_Task goal_: Your job is to return every line in the data holding the string "html".
BEGIN Data
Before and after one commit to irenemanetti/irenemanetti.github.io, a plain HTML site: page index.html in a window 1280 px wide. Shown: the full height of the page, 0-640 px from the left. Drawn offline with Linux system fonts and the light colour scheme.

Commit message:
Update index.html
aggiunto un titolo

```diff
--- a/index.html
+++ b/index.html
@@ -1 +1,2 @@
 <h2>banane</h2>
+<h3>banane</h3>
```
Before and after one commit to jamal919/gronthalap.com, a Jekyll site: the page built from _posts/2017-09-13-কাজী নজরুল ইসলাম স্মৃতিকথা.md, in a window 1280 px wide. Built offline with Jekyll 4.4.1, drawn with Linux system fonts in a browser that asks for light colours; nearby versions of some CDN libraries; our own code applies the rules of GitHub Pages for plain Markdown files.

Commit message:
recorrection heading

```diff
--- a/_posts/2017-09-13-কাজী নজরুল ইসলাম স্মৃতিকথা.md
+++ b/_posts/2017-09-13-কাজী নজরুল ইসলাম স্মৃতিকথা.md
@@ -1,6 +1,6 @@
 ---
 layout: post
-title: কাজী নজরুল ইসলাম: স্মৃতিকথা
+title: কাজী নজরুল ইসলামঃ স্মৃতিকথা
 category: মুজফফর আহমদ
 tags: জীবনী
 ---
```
END Data
_Answer below_:
Before and after one commit to irenemanetti/irenemanetti.github.io, a plain HTML site: page index.html in a window 1280 px wide. Shown: the full height of the page, 0-640 px from the left. Drawn offline with Linux system fonts and the light colour scheme.
Update index.html
--- a/index.html
+++ b/index.html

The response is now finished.